While not even the most well off can yet consider following the message passed by Christopher Lloyd to Michael J Fox, the need to use the UK’s road system is less pressing the richer you are. Former Chelsea FC investor Matthew Harding didn’t die in a pile-up on the M6, but in a helicopter, his preferred way of getting from A to B without getting caught in a West Midlands traffic jam.
But for the 99%, that mesh of tarmac highways is an unavoidable part of life. Even if you don’t drive along them or frequent the bus or coach service, your supplies mostly arrive that way. So that latest proposal to come from Young Dave and his fellow jolly good chaps, to involve outside investors in running parts of the road network, merits a closer look.
We already have outside maintainers on the national road network: those who use the Stoke-on-Trent to beyond Derby part of the A50 will be aware that this is maintained by a company called Connect A50 Ltd, or Connect Roads. So private sector involvement is not a new concept. But the A50 remains a wholly owned public asset, with just a maintenance contract.
What is being proposed is far more radical: companies will lease roads, or parcels of the road network, for an agreed term, and be responsible for maintenance and improvement. Leasing out of public infrastructure is also not a new concept: the High Speed 1 line (HS1) from London to the Channel Tunnel has been leased for a 30 year period to outside investors.
Thus far, the proposals do not include charging tolls – which is the first concern of many people, especially those who have experienced toll motorways on mainland Europe – but are vague on whether this may be allowed in the future. The idea that new roads may carry a toll charge is easy enough to understand, but will adding lanes or “managed motorways” (eg hard shoulder running) also mean tolls?
And who decides on funding levels, which may well come from revenues generated by the Road Fund Licence? Will spending on keeping that part of the road network that has not been leased out be maintained? What extra costs can motorists and hauliers expect to have to stump up when this new deal is up and running? How long will the lease periods be?
Those who major in this area will no doubt be able to think of many more questions that this jolly good new idea throws up. It sounds interesting, and those on the right will no doubt already be slavering in true Pavlovian fashion over the thought that the hated public sector could be cut back in line with their ideological imperatives. But today’s Daily Mail headline, “New Age Of Pay-To-Drive”, is what will stick.
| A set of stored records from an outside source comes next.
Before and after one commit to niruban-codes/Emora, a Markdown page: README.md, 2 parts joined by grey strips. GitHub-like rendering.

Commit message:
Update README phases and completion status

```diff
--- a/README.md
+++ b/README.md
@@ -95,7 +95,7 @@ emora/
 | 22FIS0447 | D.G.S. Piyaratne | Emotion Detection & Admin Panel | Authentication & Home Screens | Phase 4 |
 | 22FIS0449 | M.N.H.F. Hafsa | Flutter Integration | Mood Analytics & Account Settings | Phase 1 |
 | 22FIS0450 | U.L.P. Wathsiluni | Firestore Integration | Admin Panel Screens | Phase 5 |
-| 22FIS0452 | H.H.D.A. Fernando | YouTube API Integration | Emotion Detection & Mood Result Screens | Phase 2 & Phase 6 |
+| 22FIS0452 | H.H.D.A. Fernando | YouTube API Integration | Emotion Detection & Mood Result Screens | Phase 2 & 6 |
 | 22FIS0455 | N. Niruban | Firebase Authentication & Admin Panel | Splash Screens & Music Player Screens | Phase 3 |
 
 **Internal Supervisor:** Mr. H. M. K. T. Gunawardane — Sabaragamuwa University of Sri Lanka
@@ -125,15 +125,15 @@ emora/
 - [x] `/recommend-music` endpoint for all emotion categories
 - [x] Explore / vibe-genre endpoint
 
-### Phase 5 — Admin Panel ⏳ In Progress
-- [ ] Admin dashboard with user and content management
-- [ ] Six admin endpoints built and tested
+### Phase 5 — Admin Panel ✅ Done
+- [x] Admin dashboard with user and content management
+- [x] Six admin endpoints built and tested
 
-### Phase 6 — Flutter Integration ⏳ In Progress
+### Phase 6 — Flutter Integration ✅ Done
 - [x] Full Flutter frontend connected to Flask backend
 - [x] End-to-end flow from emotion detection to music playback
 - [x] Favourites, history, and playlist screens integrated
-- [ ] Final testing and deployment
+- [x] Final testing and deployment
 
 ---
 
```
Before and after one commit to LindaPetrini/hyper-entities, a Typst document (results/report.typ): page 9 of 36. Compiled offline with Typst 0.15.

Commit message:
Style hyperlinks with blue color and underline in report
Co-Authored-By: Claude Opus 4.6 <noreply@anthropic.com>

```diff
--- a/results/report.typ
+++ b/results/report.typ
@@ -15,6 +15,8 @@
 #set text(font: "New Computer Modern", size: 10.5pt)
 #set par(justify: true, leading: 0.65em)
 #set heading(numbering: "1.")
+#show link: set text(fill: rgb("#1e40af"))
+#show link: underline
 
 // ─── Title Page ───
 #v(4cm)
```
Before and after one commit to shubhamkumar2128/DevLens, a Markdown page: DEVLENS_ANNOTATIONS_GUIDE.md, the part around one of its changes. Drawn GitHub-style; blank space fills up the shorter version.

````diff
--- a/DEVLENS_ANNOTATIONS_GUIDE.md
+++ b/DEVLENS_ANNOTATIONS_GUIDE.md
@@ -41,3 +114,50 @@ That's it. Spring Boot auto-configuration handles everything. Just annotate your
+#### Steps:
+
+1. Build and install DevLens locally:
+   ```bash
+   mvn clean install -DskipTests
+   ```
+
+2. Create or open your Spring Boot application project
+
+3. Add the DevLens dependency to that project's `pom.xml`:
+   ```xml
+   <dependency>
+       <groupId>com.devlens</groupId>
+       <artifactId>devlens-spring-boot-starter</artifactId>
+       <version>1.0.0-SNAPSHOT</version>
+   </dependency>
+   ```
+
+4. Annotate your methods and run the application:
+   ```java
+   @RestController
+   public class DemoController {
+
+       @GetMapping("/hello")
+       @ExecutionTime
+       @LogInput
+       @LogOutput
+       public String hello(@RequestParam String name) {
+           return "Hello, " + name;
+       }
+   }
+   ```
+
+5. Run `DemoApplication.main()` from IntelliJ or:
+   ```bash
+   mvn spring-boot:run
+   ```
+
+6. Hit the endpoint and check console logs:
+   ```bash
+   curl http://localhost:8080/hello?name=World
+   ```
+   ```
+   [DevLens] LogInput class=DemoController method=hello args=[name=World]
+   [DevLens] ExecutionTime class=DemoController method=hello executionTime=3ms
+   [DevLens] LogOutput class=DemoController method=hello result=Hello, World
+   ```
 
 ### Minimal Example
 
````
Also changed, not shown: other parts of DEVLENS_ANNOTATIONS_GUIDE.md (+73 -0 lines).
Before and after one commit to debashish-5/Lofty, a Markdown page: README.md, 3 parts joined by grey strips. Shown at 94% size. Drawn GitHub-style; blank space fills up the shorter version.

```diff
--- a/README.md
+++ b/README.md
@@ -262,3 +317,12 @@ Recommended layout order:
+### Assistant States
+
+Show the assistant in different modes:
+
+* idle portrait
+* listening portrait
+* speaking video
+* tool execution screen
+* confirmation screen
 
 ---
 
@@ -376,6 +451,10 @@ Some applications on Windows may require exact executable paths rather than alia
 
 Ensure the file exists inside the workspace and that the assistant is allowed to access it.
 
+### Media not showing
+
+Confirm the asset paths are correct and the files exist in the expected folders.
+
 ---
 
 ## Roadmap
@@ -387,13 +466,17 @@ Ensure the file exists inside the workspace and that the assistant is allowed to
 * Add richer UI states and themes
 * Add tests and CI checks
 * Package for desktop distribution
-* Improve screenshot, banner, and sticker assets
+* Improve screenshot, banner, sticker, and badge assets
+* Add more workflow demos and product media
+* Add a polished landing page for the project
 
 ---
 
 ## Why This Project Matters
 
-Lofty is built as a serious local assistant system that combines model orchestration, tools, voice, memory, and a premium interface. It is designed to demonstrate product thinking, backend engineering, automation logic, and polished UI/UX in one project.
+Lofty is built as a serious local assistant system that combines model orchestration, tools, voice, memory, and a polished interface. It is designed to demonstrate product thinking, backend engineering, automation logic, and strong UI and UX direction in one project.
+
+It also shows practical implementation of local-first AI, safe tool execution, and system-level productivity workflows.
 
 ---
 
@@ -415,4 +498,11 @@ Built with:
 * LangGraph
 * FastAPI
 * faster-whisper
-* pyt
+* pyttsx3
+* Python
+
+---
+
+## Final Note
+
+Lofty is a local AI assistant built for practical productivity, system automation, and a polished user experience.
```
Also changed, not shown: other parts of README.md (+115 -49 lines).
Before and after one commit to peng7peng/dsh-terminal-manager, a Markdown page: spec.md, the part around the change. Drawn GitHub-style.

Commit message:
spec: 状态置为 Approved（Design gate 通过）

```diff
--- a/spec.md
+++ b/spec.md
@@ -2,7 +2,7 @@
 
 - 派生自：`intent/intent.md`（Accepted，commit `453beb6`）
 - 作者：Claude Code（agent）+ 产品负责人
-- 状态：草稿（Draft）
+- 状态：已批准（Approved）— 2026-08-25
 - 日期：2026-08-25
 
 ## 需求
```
So, Dave, let’s have some answers before you sign the network away.